Originally from Chicago, Mr. Butler moved to the Houston area from Mississippi over 35 years ago after his military service. Though there had been times where he had stayed with family friends or at the hospital (due to multiple chronic illnesses), Mr. Butler typically slept in his car and it had been four years since he had a place of his own. His nights were mostly spent worrying about who may reach in and grab his medication bag as he slept with his car windows down, because of the brutal heat that comes with Texas summers.
Mr. Butler utilized day shelter services at 1960 Hope Center when he could, eating lunch there a couple days a week and taking a shower if he was able to get there early enough. It wasn’t until his future case manager, Fernando Torres from Avenue 360, found him while he was on a street corner one day, that Mr. Butler’s luck began to turn around.
“Mr. Torres and Avenue360 were really the key things that got me into a home again,” said Mr. Butler. “After breaking my ankle, getting sick, and not being able to get the proper paperwork in order, it looked like I was going to be on the streets for a while.”
Mr. Butler said he had a mission to be in a place of his own again, never giving up hope that his time would come. Mr. Butler began working with Avenue360 in May and was able to sign his lease at the beginning of August. When it was finally time to move-in, he admits to being apprehensive.
“I honestly thought I was going to be a prisoner in there,” said Mr. Butler. “I became accustomed to living on streets. It hasn’t been like that at all though, everyone has been really nice and I met a new friend just the other day. I think I’m going to like it here.”
Mr. Butler talks about his on-going struggles with pain management due to nerve damage and arthritis.
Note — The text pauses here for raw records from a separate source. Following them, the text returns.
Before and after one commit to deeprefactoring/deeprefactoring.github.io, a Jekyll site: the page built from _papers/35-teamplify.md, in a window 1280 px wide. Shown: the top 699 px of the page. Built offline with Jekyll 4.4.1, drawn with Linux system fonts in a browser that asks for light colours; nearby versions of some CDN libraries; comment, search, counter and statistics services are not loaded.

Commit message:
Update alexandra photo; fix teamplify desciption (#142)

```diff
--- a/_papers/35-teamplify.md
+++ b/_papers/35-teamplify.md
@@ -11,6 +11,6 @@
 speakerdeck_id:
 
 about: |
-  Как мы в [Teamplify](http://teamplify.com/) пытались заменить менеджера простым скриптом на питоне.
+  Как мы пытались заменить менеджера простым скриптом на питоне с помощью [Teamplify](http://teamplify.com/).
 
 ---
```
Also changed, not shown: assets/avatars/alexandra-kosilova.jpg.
He hopes to be able to get into a normal routine soon, but as for right now he’s enjoying being able to sit down and relax without fear for the first time in years.
When asked what he would want others to know about those experiencing homelessness he immediately thought of the address he has had on his driver’s license for the past 35 years. “Homelessness isn’t just the unfamiliar faces you see on the street corners,” Mr. Butler said. “Homelessness can be your next-door neighbor. I have a son who has a Master’s degree and an ex-wife who is the vice president at a prominent company, it really can happen to anyone.”